Direct primary care
"If you know there is a better model for your life, and you can still make the same income and be available for your family and friends — who wouldn't want to do that?!" said Napoleon Maminta, DO, a primary care physician and founder of Naptown Priority Health, a direct primary care practice in Noblesville, Ind.
That thought pattern is what guided Maminta's decision to make the leap from traditional practice — where he saw upward of 30 patients per day, juggled an on-call commitment, and battled a nightly backlog of electronic charting work that intruded on time with his children — to direct primary care (DPC). Today, Maminta sees fewer than 10 patients per day, but spends at least 45 minutes with each one. With lower stress levels and improved autonomy, the membership-based fee structure allows him to focus on addressing the totality of patients' health issues instead of just one or two primary or acute concerns.
Beyond the patient care advantages, there are significant personal benefits as well. "There is no stress. I look forward to work, it's more fun, [and] it's [freed up] my weekends," says Maminta. "[During the week], I can leave later in the mornings [or] leave early and get home for dinner with [my] kids."

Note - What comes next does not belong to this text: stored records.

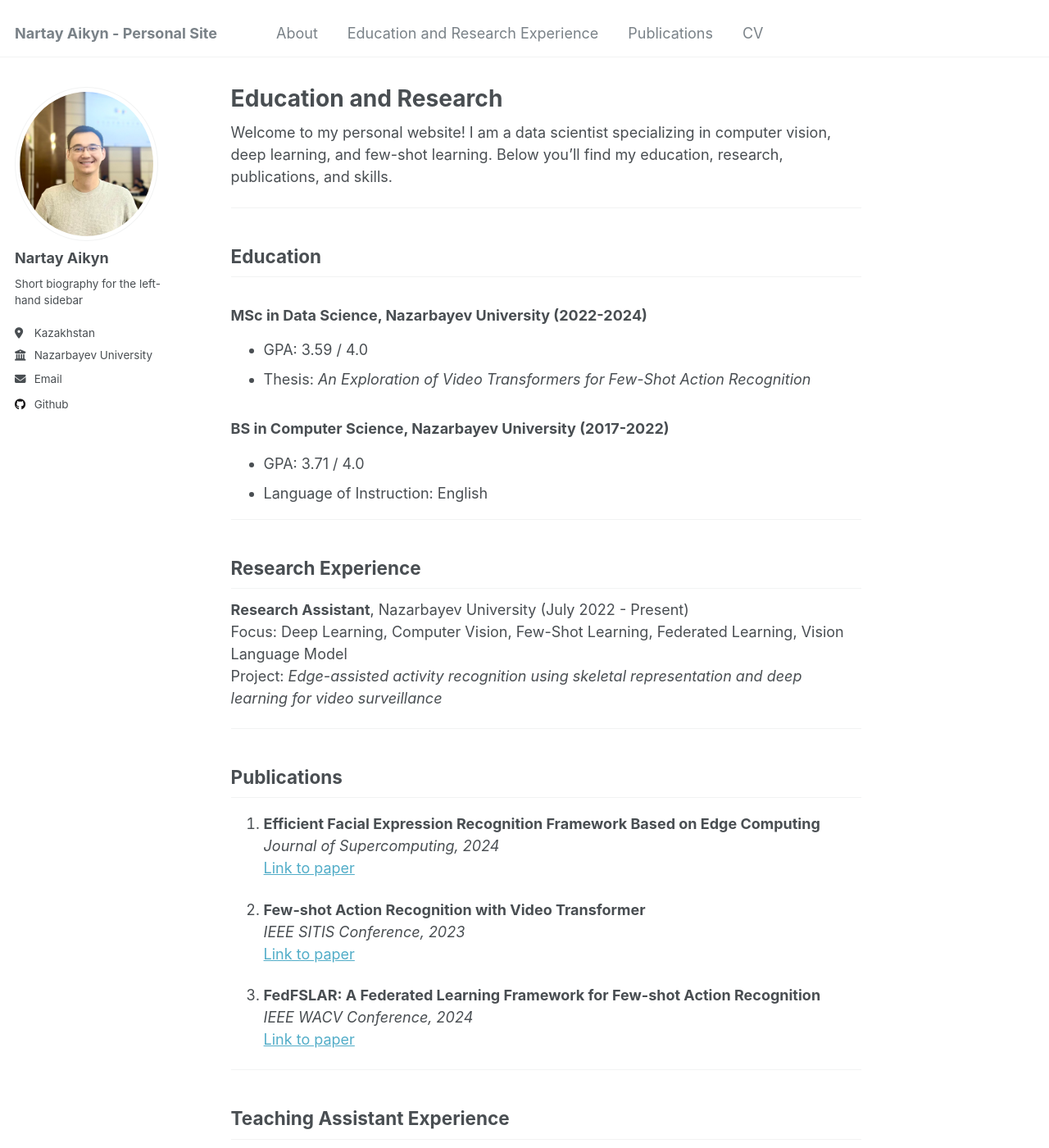
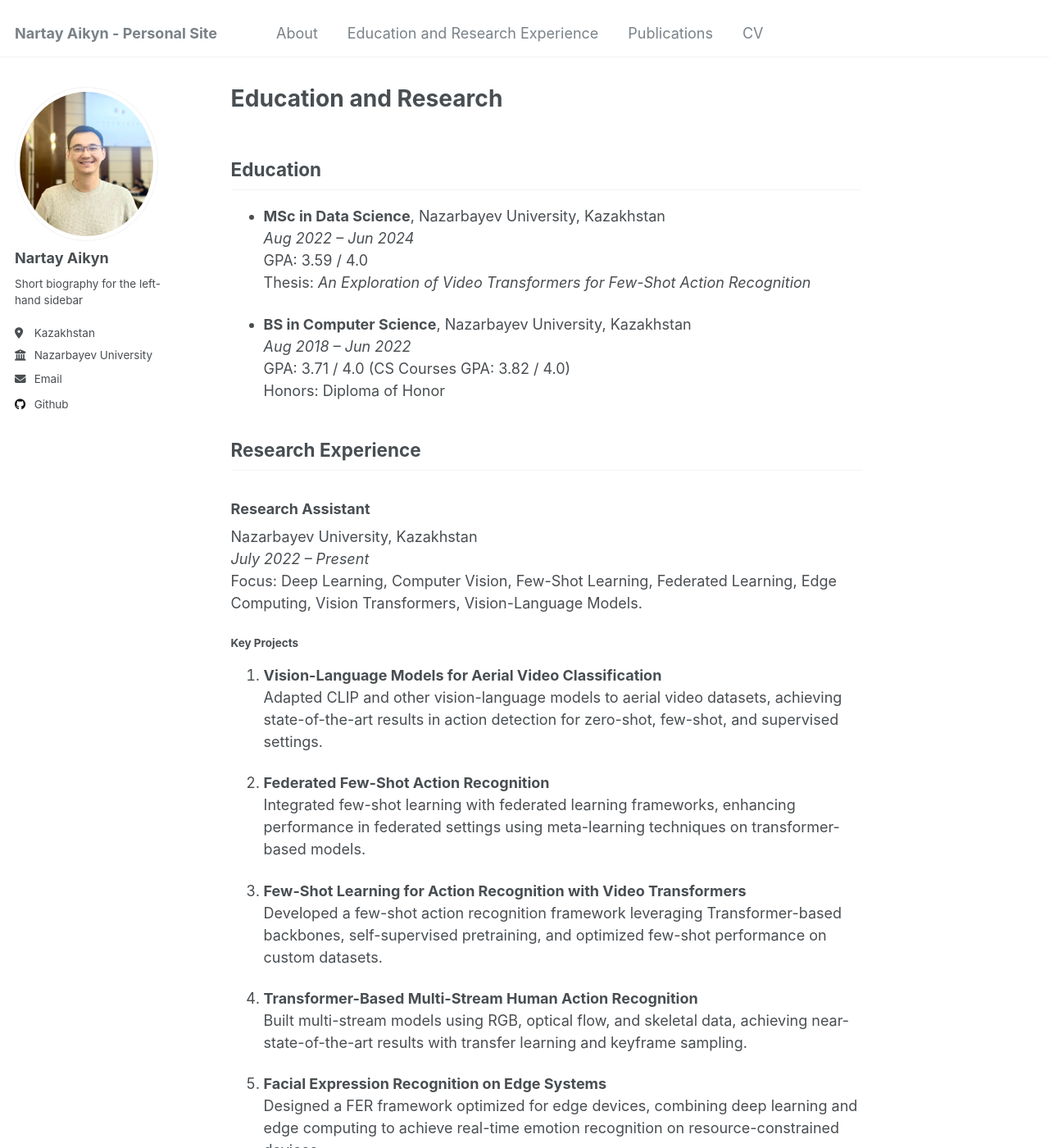
Before and after one commit to NartayAikyn/NartayAikyn.github.io, a Jekyll site: the page built from _pages/edu-research.md, in a window 1280 px wide and 1400 px high. Shown: the whole window at 82% size. Built offline with Jekyll 4.4.1, drawn with Linux system fonts in a browser that asks for light colours; some of the changed text lies outside the part shown.

Commit message:
Update edu-research.md

```diff
--- a/_pages/edu-research.md
+++ b/_pages/edu-research.md
@@ -3,74 +3,39 @@ permalink: /edu-research
 title: "Education and Research"
 author_profile: true
 ---
-Welcome to my personal website! I am a data scientist specializing in computer vision, deep learning, and few-shot learning. Below you'll find my education, research, publications, and skills.
-
----
 
 ## Education
-### MSc in Data Science, Nazarbayev University (2022-2024)
-- GPA: 3.59 / 4.0
-- Thesis: *An Exploration of Video Transformers for Few-Shot Action Recognition*
 
-### BS in Computer Science, Nazarbayev University (2017-2022)
-- GPA: 3.71 / 4.0
-- Language of Instruction: English
+- **MSc in Data Science**, Nazarbayev University, Kazakhstan
+  *Aug 2022 – Jun 2024*
+  GPA: 3.59 / 4.0
+  Thesis: _An Exploration of Video Transformers for Few-Shot Action Recognition_
 
----
+- **BS in Computer Science**, Nazarbayev University, Kazakhstan
+  *Aug 2018 – Jun 2022*
+  GPA: 3.71 / 4.0 (CS Courses GPA: 3.82 / 4.0)
+  Honors: Diploma of Honor
 
 ## Research Experience
-**Research Assistant**, Nazarbayev University (July 2022 - Present)
-Focus: Deep Learning, Computer Vision, Few-Shot Learning, Federated Learning, Vision Language Model
-Project: *Edge-assisted activity recognition using skeletal representation and deep learning for video surveillance*
 
----
+### Research Assistant
+Nazarbayev University, Kazakhstan
+*July 2022 – Present*
+Focus: Deep Learning, Computer Vision, Few-Shot Learning, Federated Learning, Edge Computing, Vision Transformers, Vision-Language Models.
 
-## Publications
-1. **Efficient Facial Expression Recognition Framework Based on Edge Computing**
-   _Journal of Supercomputing, 2024_
-   [Link to paper](https://doi.org/10.1007/s11227-023-05548-x)
+#### Key Projects
 
-2. **Few-shot Action Recognition with Video Transformer**
-   _IEEE SITIS Conference, 2023_
-   [Link to paper](https://doi.org/10.1109/SITIS61268.2023.00027)
+1. **Vision-Language Models for Aerial Video Classification**
+   Adapted CLIP and other vision-language models to aerial video datasets, achieving state-of-the-art results in action detection for zero-shot, few-shot, and supervised settings.
 
-3. **FedFSLAR: A Federated Learning Framework for Few-shot Action Recognition**
-   _IEEE WACV Conference, 2024_
-   [Link to paper](https://doi.org/10.1109/WACVW60836.2024.00035)
+2. **Federated Few-Shot Action Recognition**
+   Integrated few-shot learning with federated learning frameworks, enhancing performance in federated settings using meta-learning techniques on transformer-based models.
 
----
+3. **Few-Shot Learning for Action Recognition with Video Transformers**
+   Developed a few-shot action recognition framework leveraging Transformer-based backbones, self-supervised pretraining, and optimized few-shot performance on custom datasets.
 
-## Teaching Assistant Experience
-**Teaching Assistant for CSCI 390 - Artificial Intelligence**, Nazarbayev University (Fall 2022, 2023, 2024)
-- Assisted with proctoring and grading of exams and assignments.
+4. **Transformer-Based Multi-Stream Human Action Recognition**
+   Built multi-stream models using RGB, optical flow, and skeletal data, achieving near-state-of-the-art results with transfer learning and keyframe sampling.
 
----
-
-## Honors and Awards
-- Honorable mention in the International Mathematics Competition (2020)
-- Third prize in the International Mathematics Competition (2019)
-- Gold medal in the SIAM Mathematics Olympics, Nazarbayev University (2019)
-
----
-
-## Skills
-- **Programming Languages**: Python, Java, C++, C#, Lua, Prolog, Javascript
-- **Technologies**: PyTorch, OpenCV, Keras, NumPy, Pandas, SciKit-Learn, Matplotlib, MySQL
-- **Languages**: English (Proficient), Kazakh (Native), Chinese (Native), Russian (Intermediate)
-
----
-
-## Hobbies and Interests
-- Open-source Project Contributor
-- Learning Languages
-- Reading Philosophy
-- Video Editing
-- Exercising and Working Out
-- Indie Game Development
-
-## Contact
-Feel free to reach out to me for collaboration or inquiries:
-**Email**: [nartay990531@gmail.com](mailto:nartay990531@gmail.com)
-**Phone**: [+7-778-541-2333](tel:+7-778-541-2333)
-**GitHub**: [NartayAikyn](https://github.com/NartayAikyn)
-**LinkedIn**: [Nartay Aikyn](https://www.linkedin.com/in/nartay-aikyn/)
+5. **Facial Expression Recognition on Edge Systems**
+   Designed a FER framework optimized for edge devices, combining deep learning and edge computing to achieve real-time emotion recognition on resource-constrained devices.
```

It's an alternate career pathway he encourages his colleagues and those coming out of medical school to contemplate. "Consider how much independence you want and how you want to practice medicine," Maminta said. "No doctor [goes] into medicine to injure people, so if you're burning out [or] in a situation that you don't want to do, it's time to move on."
While there are bound to be impediments that threaten to prevent or delay desired employment changes, Maminta says virtually all of these can be navigated with relative ease. Choosing to go into DPC avoided conflicts with his non-compete agreement, because it was considered different from his previous primary-care position. Malpractice costs, while not necessarily inexpensive, have still been manageable. To stay competitive and profitable, starting out with a low overhead has provided an enormous jumpstart.
"Find a small office space, hire a few people, buy your equipment as inexpensive as possible, let people know that you're there, and establish rapport with your patients," he said. "Yes, there are startup costs, but it's not bad. If you were in practice even for a short period of time [before DPC], your patients can find you and your practice can grow."
Stacey Pierce-Talsma, D.O., an osteopathic physician and associate professor and chair of osteopathic manipulative medicine at Touro University in Vallejo, Calif., has worked in academic medicine her entire career. In her former position at another university, she spent up to 60 hours each week seeing patients, precepting residents, lecturing, and performing administrative duties. Her transition to an administrative role at Touro University has cut her face-to-face patient time in half, shaved upward of 20 hours off her weekly schedule, and allowed her to focus on her primary interest of student engagement. The administrative aspect of Pierce-Talsma's responsibilities allows for a more fluid schedule — for example, attending a yoga class during work hours isn't usually a deal-breaker so long as she makes up the time elsewhere — and there is a considerable amount of flexibility during the summer.